Here’s something that would make for some interesting fodder for speculation about Apple’s plans for the next half-decade or so: according to a report by Bloomberg Businessweek, the Cupertino-based firm still nurtures the desire to transition its line of Mac computers away from chipmaking giant Intel’s products.
The report cited two anonymous sources familiar with these deliberations. However, it underscored the difficulty of carrying out this transition and pointed out that the move may not come for a while.
There have been earlier rumors that Apple will drop Intel CPUs in favor of offerings from the latter’s long-time rival, AMD, but these clearly did not pan out. Considering that Intel has the power efficiency and performance advantage over AMD, this possibility should be out of the running unless the latter makes some unexpected strides in its chip design and manufacturing.
An intriguing possibility is that Apple could drop support for the x86 architecture completely, and instead utilize a custom ARM processor like the A6 system-on-a-chip that powers the iPhone 5.
While this silicon is easily at the top echelon of smartphone and tablet processors, it isn’t known if these designs can compete with Intel’s higher-end offerings in terms of sheer performance at the moment.
Therefore, Intel could still provide CPUs for Apple’s computers in the short-to-medium term. However, once the performance difference between ARM-based CPUs and those based on the x86 architecture gets sufficiently small, this sort of move by Cupertino may become a reality. It’s not like Apple doesn’t have a history of moving its computers across CPU architectures:

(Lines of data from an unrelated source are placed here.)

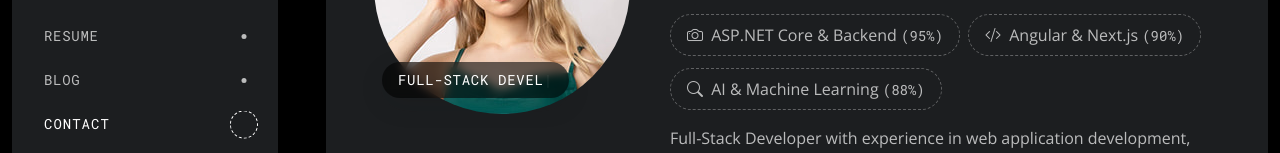
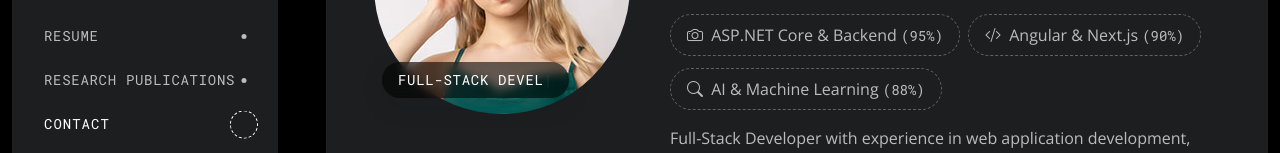
Before and after one commit to MasumaLameya/portfolio, an Angular app: page / in a window 1280 px wide. Shown: the part 390-543 px from the top of the page. Built offline with nearby package versions, Linux system fonts and the light colour scheme; no server answers; the database is empty; a web font is replaced by a local one.

Commit message:
fix: rename Blog to Research Publications across sidebar, home section, detail view, and admin dashboard

```diff
--- a/src/app/components/sidebar/sidebar.component.ts
+++ b/src/app/components/sidebar/sidebar.component.ts
@@ -41,7 +41,7 @@ import { Router } from '@angular/router';
         </li>
         <li class="list-none inline-block lg:block">
           <a (click)="scrollTo('blog')" [class.active]="activeSection === 'blog'" class="section-link group inline-flex justify-center items-center lg:block lg:justify-normal relative w-9 h-9 border border-transparent border-dashed rounded-full lg:w-auto lg:h-auto lg:border-none lg:rounded-none text-white/70 py-3 transition ease-linear duration-100 hover:text-white cursor-pointer select-none">
-            <span class="hidden lg:inline-block">Blog</span><span class="lg:hidden">B</span>
+            <span class="hidden lg:inline-block">Research Publications</span><span class="lg:hidden">RP</span>
             <span class="nav-circle hidden lg:inline-block absolute top-1/2 right-0 -translate-y-1/2 w-[5px] h-[5px] before:content-[''] before:absolute before:top-1/2 before:left-1/2 before:-translate-x-1/2 before:-translate-y-1/2 before:bg-white before:w-[5px] before:h-[5px] before:rounded-full before:opacity-70 before:transition-all before:ease-out before:duration-200 group-hover:before:opacity-100"></span>
           </a>
         </li>
--- a/src/app/pages/admin/dashboard/admin-dashboard.component.html
+++ b/src/app/pages/admin/dashboard/admin-dashboard.component.html
@@ -64,7 +64,7 @@
       </button>
       <button (click)="setTab('blogs')" [class.active]="activeTab() === 'blogs'" class="nav-item-btn">
         <span class="nav-icon" style="color: #c084fc;"><i class="bi bi-newspaper"></i></span>
-        <span>Blog Articles</span>
+        <span>Research Publications</span>
         <span class="nav-badge">{{ blogs().length }}</span>
       </button>
 
--- a/src/app/pages/blog-detail/blog-detail.component.ts
+++ b/src/app/pages/blog-detail/blog-detail.component.ts
@@ -58,7 +58,7 @@ import { SidebarComponent } from '../../components/sidebar/sidebar.component';
             <!-- Back Button -->
             <div class="mt-10 pt-6 border-t border-dashed border-black/10 dark:border-white/10 flex justify-between items-center">
               <a routerLink="/" fragment="blog" class="inline-flex items-center space-x-2 font-mono text-sm px-6 py-3 border border-black border-dashed rounded-full hover:bg-black hover:text-white dark:text-white dark:border-white dark:hover:bg-white dark:hover:text-black transition">
-                <i class="bi bi-arrow-left"></i> <span>Back to All Posts</span>
+                <i class="bi bi-arrow-left"></i> <span>Back to Research Publications</span>
               </a>
             </div>
           </div>
--- a/src/app/pages/home/home.component.html
+++ b/src/app/pages/home/home.component.html
@@ -151,12 +151,12 @@
       </div>
     </div>
 
-    <!-- 7. BLOG SECTION -->
+    <!-- 7. RESEARCH PUBLICATIONS SECTION -->
     <div id="blog" class="section bg-white dark:bg-boxDark rounded-lg px-6 py-8 md:px-8 md:py-10 lg:p-12 shadow-sectionBoxShadow hover:shadow-sectionBoxShadowHover transition ease-out duration-[160ms]">
       <div class="md:w-4/5 lg:w-3/4">
-        <h6 class="font-mono font-medium uppercase text-sm tracking-wider relative pt-4 mb-5 dark:text-white before:content-['//'] before:pr-2 after:content-[attr(data-backdrop-text)] after:absolute after:top-0 after:left-0 after:font-poppins after:font-bold after:uppercase after:text-4xl after:opacity-15" data-backdrop-text="Blog">Blog</h6>
-        <h2 class="text-3xl lg:text-4xl font-poppins font-semibold mb-3 lg:mb-4 dark:text-white">Latest Blog Posts</h2>
-        <p class="text-pColor dark:text-white/70">Articles, tutorials and stories about design and development.</p>
+        <h6 class="font-mono font-medium uppercase text-sm tracking-wider relative pt-4 mb-5 dark:text-white before:content-['//'] before:pr-2 after:content-[attr(data-backdrop-text)] after:absolute after:top-0 after:left-0 after:font-poppins after:font-bold after:uppercase after:text-4xl after:opacity-15" data-backdrop-text="Research">Research Publications</h6>
+        <h2 class="text-3xl lg:text-4xl font-poppins font-semibold mb-3 lg:mb-4 dark:text-white">Featured Research Publications</h2>
+        <p class="text-pColor dark:text-white/70">Peer-reviewed conference publications in AI, deep learning, NLP, and biomedical imaging.</p>
       </div>
 
       <div class="mt-6 lg:mt-12 space-y-8 md:space-y-8">
@@ -165,7 +165,7 @@
             <div class="overflow-hidden relative rounded-lg flex-shrink-0 w-full md:w-[320px] lg:w-[340px] h-[210px] md:h-[210px] bg-black/5 dark:bg-black/40">
               <a [routerLink]="['/blog', post.slug]" class="block w-full h-full relative">
                 <img [src]="getImageUrl(post.cover_image)" [alt]="post.title" class="w-full h-full object-cover transition ease-custom duration-500 group-hover:scale-105 group-hover:blur-[1.2px] rounded-lg" />
-                <div class="absolute top-3.5 left-3.5 bg-black/40 px-3.5 py-1.5 rounded-full text-white backdrop-blur-[5px] font-mono font-normal uppercase text-xs tracking-[0.5px] border border-white/10 z-10">{{ post.category || 'Blog' }}</div>
+                <div class="absolute top-3.5 left-3.5 bg-black/40 px-3.5 py-1.5 rounded-full text-white backdrop-blur-[5px] font-mono font-normal uppercase text-xs tracking-[0.5px] border border-white/10 z-10">{{ post.category || 'Research' }}</div>
               </a>
             </div>
             <div class="flex flex-col justify-center flex-1">
@@ -180,7 +180,7 @@
                 <a [routerLink]="['/blog', post.slug]" class="hover:underline dark:text-white transition-colors duration-150 block">{{ post.title }}</a>
               </h3>
               <div>
-                <a [routerLink]="['/blog', post.slug]" class="inline-block border border-black border-dashed rounded-full px-6 py-2.5 lg:py-3 font-mono text-sm hover:bg-black hover:text-white transition ease-out duration-[120ms] dark:text-white dark:border-white dark:hover:bg-white dark:hover:text-black">Continue Reading</a>
+                <a [routerLink]="['/blog', post.slug]" class="inline-block border border-black border-dashed rounded-full px-6 py-2.5 lg:py-3 font-mono text-sm hover:bg-black hover:text-white transition ease-out duration-[120ms] dark:text-white dark:border-white dark:hover:bg-white dark:hover:text-black">Read Publication</a>
               </div>
             </div>
           </div>
```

IBM’s PowerPC powered Macs before 2005, when Cupertino moved to Intel’s x86.